Recently I encountered a situation with a friend that I could tell almost immediately involved an archetype of his I know well. I have run against this personality before and have learned that it is single minded in its focus, determined to have its way and unreasonable. We had planned a weekend of yard work, but when I saw snow falling from the sky with temperatures in the 20s, I felt sure those plans would be altered. My friend in his archetypal state saw it differently. This is what he planned to do, was set to do and was going to do regardless of the weather. My usual response when faced with this particular archetype is to try to reason with my friend, present objections and get him to see that he is wrong. I in turn then become angry and defensive as I find I cannot sway him. This is how most of us humans usually react in our mechanical ways.
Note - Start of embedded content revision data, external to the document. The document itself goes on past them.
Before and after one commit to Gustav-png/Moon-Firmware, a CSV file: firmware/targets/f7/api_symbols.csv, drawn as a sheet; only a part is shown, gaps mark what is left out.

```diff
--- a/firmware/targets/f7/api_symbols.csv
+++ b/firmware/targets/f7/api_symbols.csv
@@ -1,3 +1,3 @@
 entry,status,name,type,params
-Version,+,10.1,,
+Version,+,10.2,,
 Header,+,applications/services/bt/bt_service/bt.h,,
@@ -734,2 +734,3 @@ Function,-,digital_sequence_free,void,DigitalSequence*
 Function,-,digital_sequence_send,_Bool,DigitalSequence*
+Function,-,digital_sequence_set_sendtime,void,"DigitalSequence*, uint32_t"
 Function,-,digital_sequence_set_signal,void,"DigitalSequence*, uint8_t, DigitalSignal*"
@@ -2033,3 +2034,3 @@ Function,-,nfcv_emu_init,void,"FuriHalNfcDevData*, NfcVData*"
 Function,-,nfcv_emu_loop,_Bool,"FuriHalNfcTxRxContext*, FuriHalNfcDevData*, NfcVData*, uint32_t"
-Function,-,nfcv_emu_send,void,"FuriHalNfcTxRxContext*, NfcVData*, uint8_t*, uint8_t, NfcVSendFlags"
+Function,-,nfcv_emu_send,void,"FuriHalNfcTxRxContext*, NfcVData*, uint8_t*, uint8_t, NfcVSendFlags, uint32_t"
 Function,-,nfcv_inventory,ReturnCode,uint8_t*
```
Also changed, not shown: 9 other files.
This time however I truly understood the value of the Cortothalamic Pause.

I felt myself go very calm and immediately shut my mouth. I just sat there and watched as my friend argued his case that yard work is what we planned and yard work is what he must now do. When he finally wound down and ran out of words, I sat quietly for a few seconds and then was able to calmly state that I would not be doing yard work in a snow storm in 20 degree weather and that I hoped he would reconsider his plan, but if not then I understood that we each have to choose for ourselves what we thinks is best. I was then able to walk away with no anger, no guilt and no judgment.

Cortothalamic. The second part of this word comes from thalamus which is part of the forebrain. The thalamus deals with sensory and motor functions. Responses coming from a feeling level are usually immediate or mechanical reactions. Neurons take the sensory information and send it to the cortex. Cortex is where the first part of the word comes from. The cerebrum or cortex is the largest part of the brain and deals with higher functions such as reasoning and conscious thinking. The Cortothalamic Pause creates a bridge between these two levels allowing us to move from reaction to reason. At the thalamic level you can check your reaction to see how you feel about a situation or interaction, but then take that information to the cortex level to reason out the best response.
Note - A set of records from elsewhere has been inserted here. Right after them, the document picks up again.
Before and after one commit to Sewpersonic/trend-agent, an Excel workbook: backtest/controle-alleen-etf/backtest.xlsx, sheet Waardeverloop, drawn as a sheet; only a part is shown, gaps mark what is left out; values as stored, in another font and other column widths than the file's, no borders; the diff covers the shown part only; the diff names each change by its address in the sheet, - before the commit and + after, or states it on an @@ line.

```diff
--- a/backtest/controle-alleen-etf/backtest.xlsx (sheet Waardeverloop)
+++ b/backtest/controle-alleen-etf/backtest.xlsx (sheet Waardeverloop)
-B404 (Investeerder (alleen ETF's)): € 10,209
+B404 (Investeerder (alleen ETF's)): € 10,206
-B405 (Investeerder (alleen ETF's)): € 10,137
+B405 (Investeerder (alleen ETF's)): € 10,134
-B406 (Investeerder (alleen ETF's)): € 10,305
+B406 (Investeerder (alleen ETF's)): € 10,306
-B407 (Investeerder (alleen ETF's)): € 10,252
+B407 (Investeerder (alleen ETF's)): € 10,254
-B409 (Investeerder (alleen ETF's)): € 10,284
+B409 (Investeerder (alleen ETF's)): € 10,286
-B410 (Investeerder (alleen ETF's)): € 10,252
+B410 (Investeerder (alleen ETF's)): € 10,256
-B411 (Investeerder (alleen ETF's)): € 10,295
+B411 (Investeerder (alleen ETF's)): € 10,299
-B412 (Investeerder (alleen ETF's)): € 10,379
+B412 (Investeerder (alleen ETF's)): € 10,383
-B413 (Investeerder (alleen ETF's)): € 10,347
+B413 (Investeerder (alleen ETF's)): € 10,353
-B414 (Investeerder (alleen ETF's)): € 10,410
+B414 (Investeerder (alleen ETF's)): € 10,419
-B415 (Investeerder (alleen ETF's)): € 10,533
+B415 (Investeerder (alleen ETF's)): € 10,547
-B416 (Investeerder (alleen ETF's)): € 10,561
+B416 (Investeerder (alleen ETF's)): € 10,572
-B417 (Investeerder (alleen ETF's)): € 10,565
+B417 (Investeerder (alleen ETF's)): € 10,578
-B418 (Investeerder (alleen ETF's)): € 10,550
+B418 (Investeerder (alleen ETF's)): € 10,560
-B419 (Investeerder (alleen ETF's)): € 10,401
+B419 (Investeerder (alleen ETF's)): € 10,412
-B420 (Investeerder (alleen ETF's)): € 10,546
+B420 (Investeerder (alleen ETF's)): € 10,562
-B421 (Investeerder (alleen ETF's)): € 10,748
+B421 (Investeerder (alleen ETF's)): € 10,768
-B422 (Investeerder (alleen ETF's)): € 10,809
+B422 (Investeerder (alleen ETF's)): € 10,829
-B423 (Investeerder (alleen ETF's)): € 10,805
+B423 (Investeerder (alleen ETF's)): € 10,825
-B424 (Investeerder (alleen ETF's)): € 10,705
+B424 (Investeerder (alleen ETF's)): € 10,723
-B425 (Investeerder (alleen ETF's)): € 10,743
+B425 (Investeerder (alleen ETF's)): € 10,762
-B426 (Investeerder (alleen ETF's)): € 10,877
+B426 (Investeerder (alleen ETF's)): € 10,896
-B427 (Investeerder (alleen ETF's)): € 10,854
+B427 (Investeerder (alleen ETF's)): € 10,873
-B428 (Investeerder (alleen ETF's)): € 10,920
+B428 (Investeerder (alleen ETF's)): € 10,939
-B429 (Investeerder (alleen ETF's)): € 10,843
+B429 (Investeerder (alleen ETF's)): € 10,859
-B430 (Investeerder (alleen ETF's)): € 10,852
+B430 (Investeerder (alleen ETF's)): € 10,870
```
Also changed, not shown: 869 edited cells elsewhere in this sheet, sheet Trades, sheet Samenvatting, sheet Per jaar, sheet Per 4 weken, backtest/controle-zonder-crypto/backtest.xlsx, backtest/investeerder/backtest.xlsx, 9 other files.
This of course is not something I just instinctively knew to do. It has taken a lot of training and practice for it to become natural. The Cortothalamic Pause is a way of stretching time, which is very useful in shamanic practice for healing, research and time travel. Once you become proficient at using "The Pause", you actually feel separated from physical time. So how do you go about learning this useful tool?

1. Practice several times a day starting with small things that are not something you have a passion for. Don't start with something you know is a pet peeve or "touchy" subject for you.

2. When someone asks you a question or asks you to do something – STOP. Do not immediately respond. Clamp your mouth shut and calm everything inside you as much as you can. This part takes practice too.

3. Wait 2-3 seconds and don't let your mind race ahead thinking of all the things you could say in response. Just absorb the question and stay quiet.

4. Take a deep breath and now respond to the question.

You will be surprised at how different your response is after giving yourself the time for both the cortex and thalamus to absorb the information. The Power is in the Pause.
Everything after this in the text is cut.